(Records contained in a dataset)
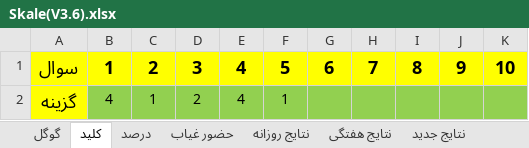
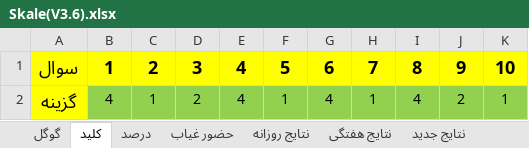
Before and after one commit to hengams/Quiz, an Excel workbook: week 6/مطالعات/Skale(V3.6).xlsx, sheet کلید, drawn as a sheet; values as stored, in another font and other column widths than the file's, no borders; the diff names each change by its address in the sheet, - before the commit and + after, or states it on an @@ line.

```diff
--- a/week 6/مطالعات/Skale(V3.6).xlsx (sheet کلید)
+++ b/week 6/مطالعات/Skale(V3.6).xlsx (sheet کلید)
-G2: (empty)
+G2: 4
-H2: (empty)
+H2: 1
-I2: (empty)
+I2: 4
-J2: (empty)
+J2: 2
-K2: (empty)
+K2: 1
```
Also changed, not shown: sheet درصد, sheet نتایج روزانه, sheet نتایج جدید, week 6/زبان/Skale(V3.6).xlsx.
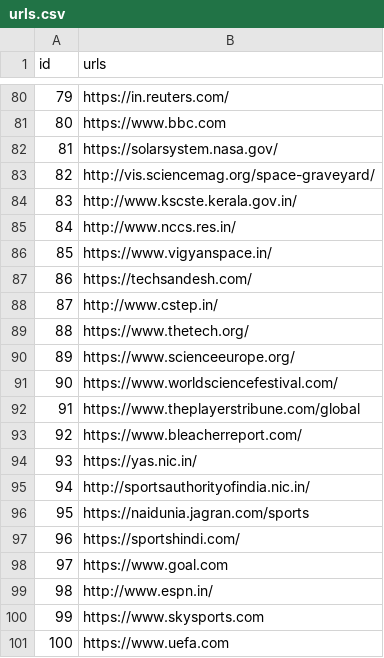
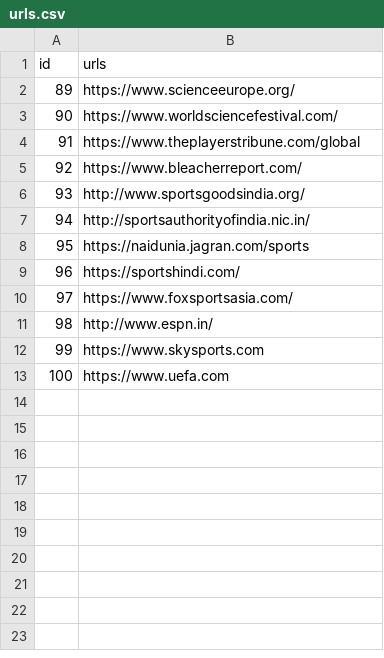
Before and after one commit to ABHISHEKVALSAN/mysite, a CSV file: urls.csv, drawn as a sheet; only a part is shown, gaps mark what is left out; the diff covers the shown part only.

Commit message:
Produced Normalized data.

```diff
--- a/urls.csv
+++ b/urls.csv
@@ -80,11 +2 @@ id,urls
-79,https://in.reuters.com/
-80,https://www.bbc.com
-81,https://solarsystem.nasa.gov/
-82,http://vis.sciencemag.org/space-graveyard/
-83,http://www.kscste.kerala.gov.in/
-84,http://www.nccs.res.in/
-85,https://www.vigyanspace.in/
-86,https://techsandesh.com/
-87,http://www.cstep.in/
-88,https://www.thetech.org/
 89,https://www.scienceeurope.org/
@@ -93,3 +5,3 @@ id,urls
 92,https://www.bleacherreport.com/
-93,https://yas.nic.in/
+93,http://www.sportsgoodsindia.org/
 94,http://sportsauthorityofindia.nic.in/
@@ -97,3 +9,3 @@ id,urls
 96,https://sportshindi.com/
-97,https://www.goal.com
+97,https://www.foxsportsasia.com/
 98,http://www.espn.in/
```
Also changed, not shown: 78 removed rows elsewhere in this file, siteRatings.csv, urlMetrics.csv, 14 other files.
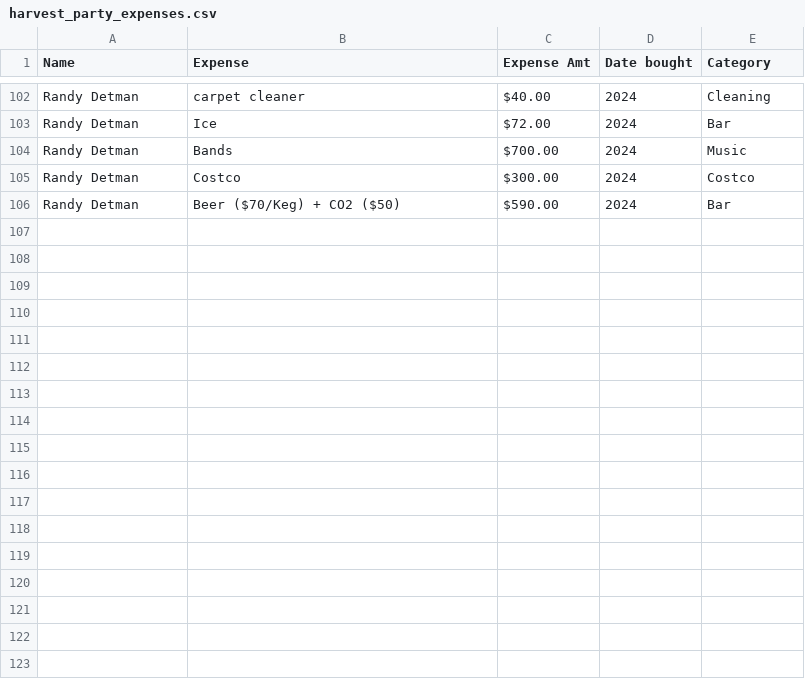
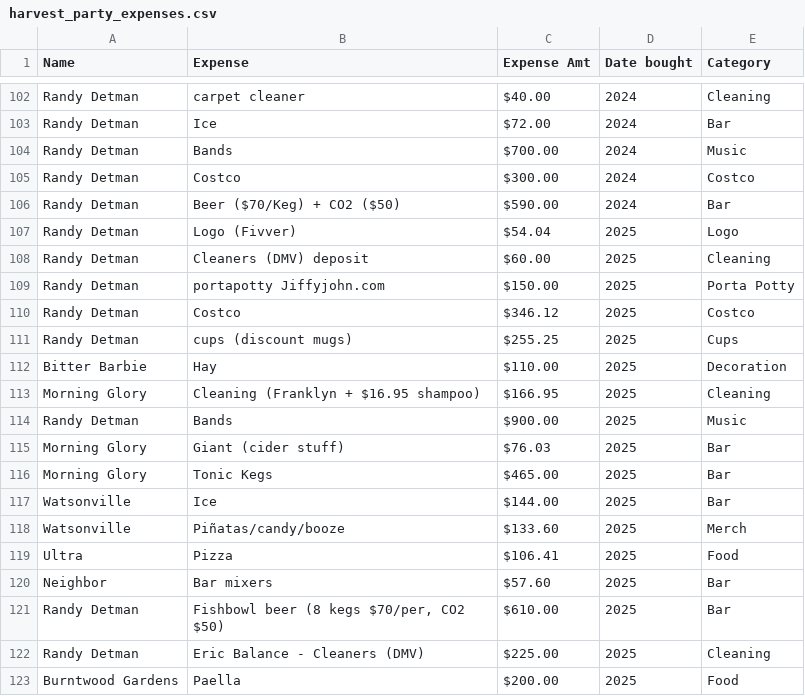
Before and after one commit to johbry17/Harvest-Party, a CSV file: resources/harvest_party_expenses.csv, drawn as a sheet; only a part is shown, gaps mark what is left out.

```diff
--- a/resources/harvest_party_expenses.csv
+++ b/resources/harvest_party_expenses.csv
@@ -106 +106,18 @@ Randy Detman,Costco,$300.00,2024,Costco
 Randy Detman,Beer ($70/Keg) + CO2 ($50),$590.00,2024,Bar
+Randy Detman,Logo (Fivver),$54.04,2025,Logo
+Randy Detman,Cleaners (DMV) deposit,$60.00,2025,Cleaning
+Randy Detman,portapotty Jiffyjohn.com,$150.00,2025,Porta Potty
+Randy Detman,Costco,$346.12,2025,Costco
+Randy Detman,cups (discount mugs),$255.25,2025,Cups
+Bitter Barbie,Hay,$110.00,2025,Decoration
+Morning Glory,Cleaning (Franklyn + $16.95 shampoo),$166.95,2025,Cleaning
+Randy Detman,Bands,$900.00,2025,Music
+Morning Glory,Giant (cider stuff),$76.03,2025,Bar
+Morning Glory,Tonic Kegs,$465.00,2025,Bar
+Watsonville,Ice,$144.00,2025,Bar
+Watsonville,Piñatas/candy/booze,$133.60,2025,Merch
+Ultra,Pizza,$106.41,2025,Food
+Neighbor,Bar mixers,$57.60,2025,Bar
+Randy Detman,"Fishbowl beer (8 kegs $70/per, CO2 $50)",$610.00,2025,Bar
+Randy Detman,Eric Balance - Cleaners (DMV),$225.00,2025,Cleaning
+Burntwood Gardens,Paella,$200.00,2025,Food
```
Also changed, not shown: docs/resources/cleaned_alcohol_consumed.csv, docs/resources/cleaned_bar_expenses.csv, 23 other files.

# [Activity]
Check each line above for the string "کلید", then copy the ones that have it.

# [Written solution]
Before and after one commit to hengams/Quiz, an Excel workbook: week 6/مطالعات/Skale(V3.6).xlsx, sheet کلید, drawn as a sheet; values as stored, in another font and other column widths than the file's, no borders; the diff names each change by its address in the sheet, - before the commit and + after, or states it on an @@ line.
--- a/week 6/مطالعات/Skale(V3.6).xlsx (sheet کلید)
+++ b/week 6/مطالعات/Skale(V3.6).xlsx (sheet کلید)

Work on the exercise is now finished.